It has just been over one month since I retired Glacier and it is finally today that I've been put on the waiting list. Originally, I had been under the impression that I was put on the waiting list to get a new guide dog as soon as Glacier retired, but I was quite wrong. So, the three months to a year of waiting starts today. As I am sure you are all aware, this does not make me very happy. However, a guide dog trainer-the one we've been dealing with since we moved here-assessed me today and although I do not feel much better about the very long wait, I am feeling much better about the process.
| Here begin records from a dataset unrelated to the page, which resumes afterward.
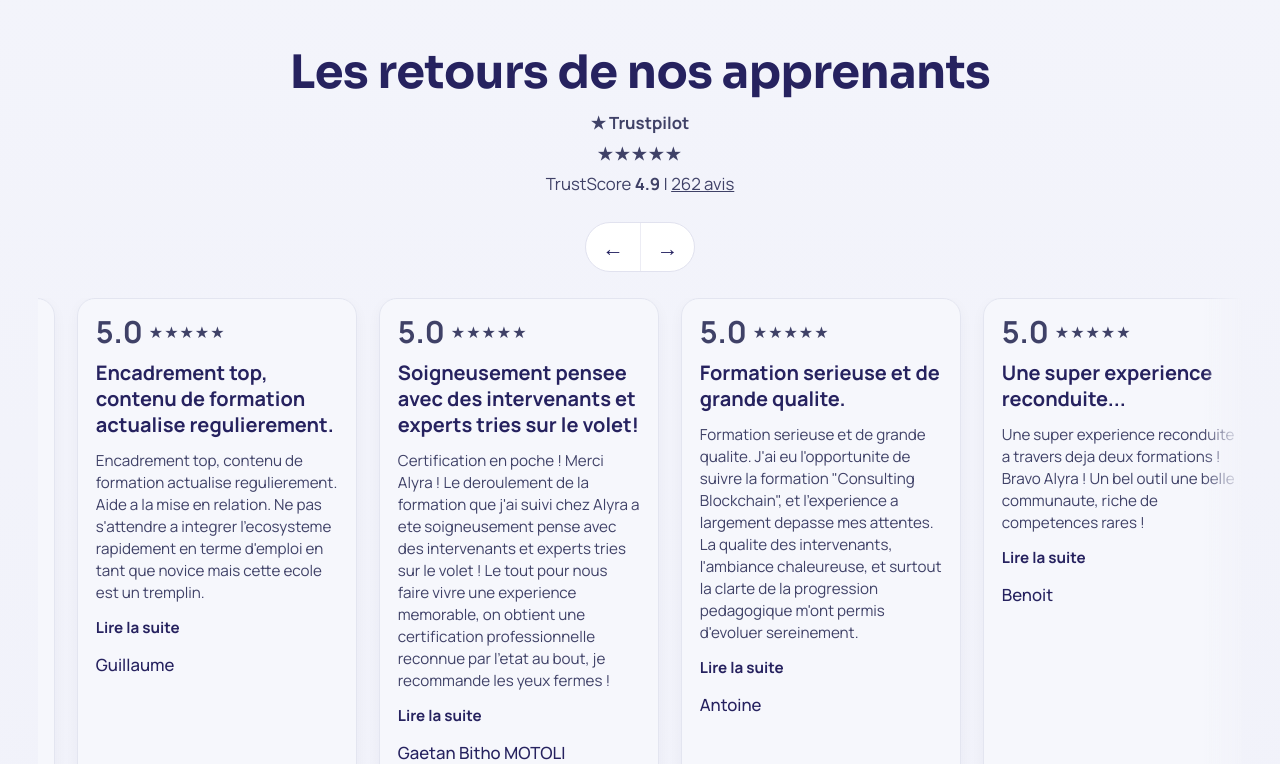
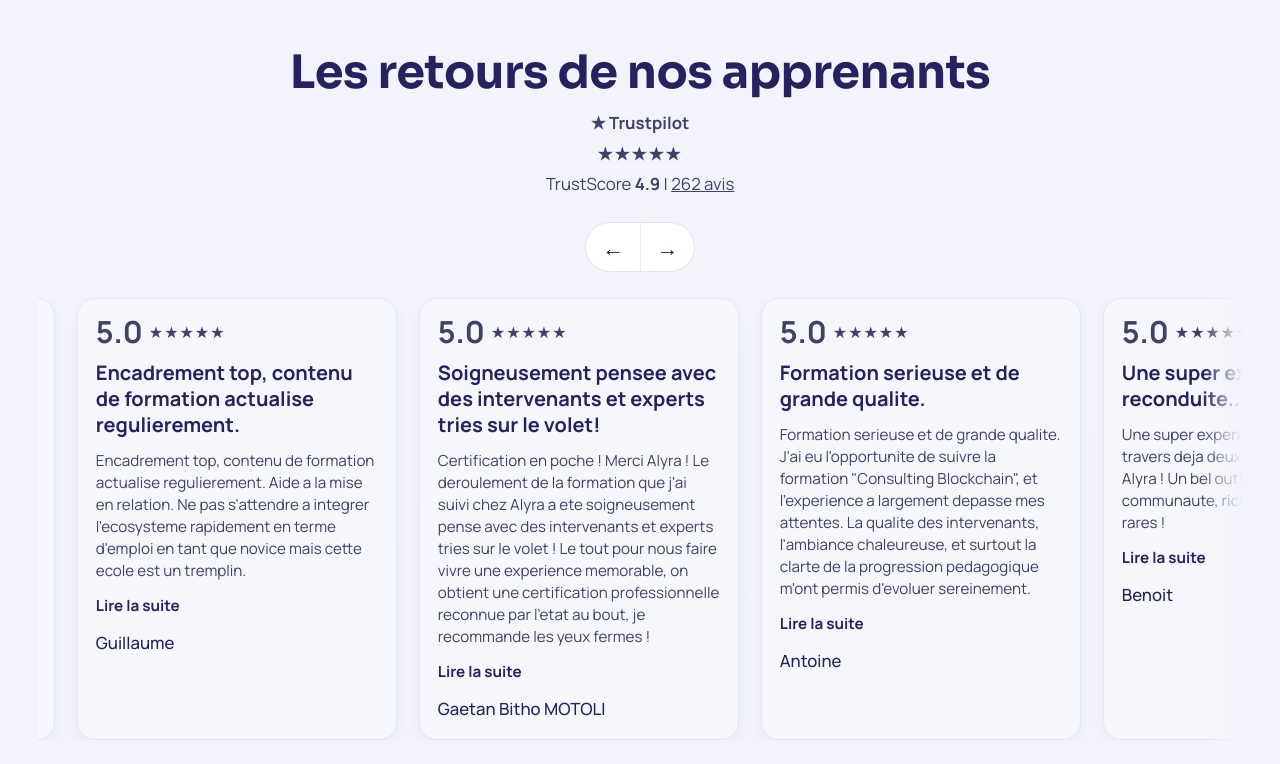
Before and after one commit to Alyra-school/AlyraSite, a Next.js app: page / in a window 1280 px wide. Shown: the part 6215-6979 px from the top of the page. Built offline with nearby package versions, Linux system fonts and the light colour scheme; no server answers; the database is empty.

Commit message:
style(feedback): show up to 4 wider testimonial cards on desktop

```diff
--- a/src/App.css
+++ b/src/App.css
@@ -2276,8 +2276,9 @@
 }
 
 .feedback-track {
-  display: grid;
-  gap: 22px;
+  --feedback-gap: 22px;
+  display: grid;
+  gap: var(--feedback-gap);
   overflow-x: auto;
   scrollbar-width: none;
   -ms-overflow-style: none;
@@ -2286,7 +2287,7 @@
   cursor: grab;
   user-select: none;
   grid-auto-flow: column;
-  grid-auto-columns: minmax(280px, 24%);
+  grid-auto-columns: minmax(320px, calc((100% - (3 * var(--feedback-gap))) / 4));
   padding-inline: clamp(16px, 3vw, 56px);
   scroll-padding-inline: clamp(16px, 3vw, 56px);
   box-sizing: border-box;
```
The application process for this particular guide dog school is much different than that of Leader Dogs for the Blind, the school where I got both of my previous guide dogs. I think, in a way, each program has its pros and cons, but that in the long run, I will benefit greatly from the Guide Dog Organisation's approach. Sure, I have to wait much longer, but the success of the match is much higher.
When I applied for my previous guides, I did not spend any time with the trainers before hand. The interview process wasn't very vigorous either; with me just having to have a videotaped walk to get Jetta and not even having to do that to get Glacier. All the trainers had to go on was the answers I had filled out on an application that didn't even address lifestyle, what sort of worker I needed Etc.
My assessment today was much more in-depth and that made me feel more confident in getting a good match. Also, having been involved with the trainer for a year instills confidence.
We chatted for almost two hours about my lifestyle, what characteristics I'd like in a dog, if I preferred girl/boy or breed of dog and many other important things that I think will make this matching process so much better.
We did an empty harness walk, which is similar to the "Juno" walk you do the second day you arrive at LDB. This walk is used to determine voice inflection and walking speed. This particular walk was also used to determine my ability to follow directional changes, posture, stride and my preference for how strongly the dog pulls on the harness.
We covered some other important aspects of a working dog suited to me, such as, willingness to work, adaptability and a few other characteristics. We discussed the various environments I would be taking my dog into and whether or not I ever left my dog at home. We even talked about what sorts of transportation I would take on a regular basis. Again, it all made me feel excited and confident about deciding to go with the UK organisation instead of flying back to North America.
The trainer reiterated that he couldn't guarantee a time frame, but that he'd rather me go two months more without a dog, struggling to get around, than get a dog quickly and spend the next four to eight years struggling with my working relationship. I've already been there done that. I do not want to do that again. I had to agree with him. He also said that he wanted to give me a dog that was brilliant when I got him/her, but was that much better at our six month check-up because I worked with the dog. I took this as a compliment and ensured him that he wouldn't be disappointed.
So now that all of the paperwork is done, all I can do is start my waiting game over again; a game I thought I had started a month ago. Sometimes there are necessary evils in life and waiting for the right working partner is just one of those. It stinks being reliant on others because my cane skills are so terrible, but once I meet and am matched with my new dog, it will be all worth it.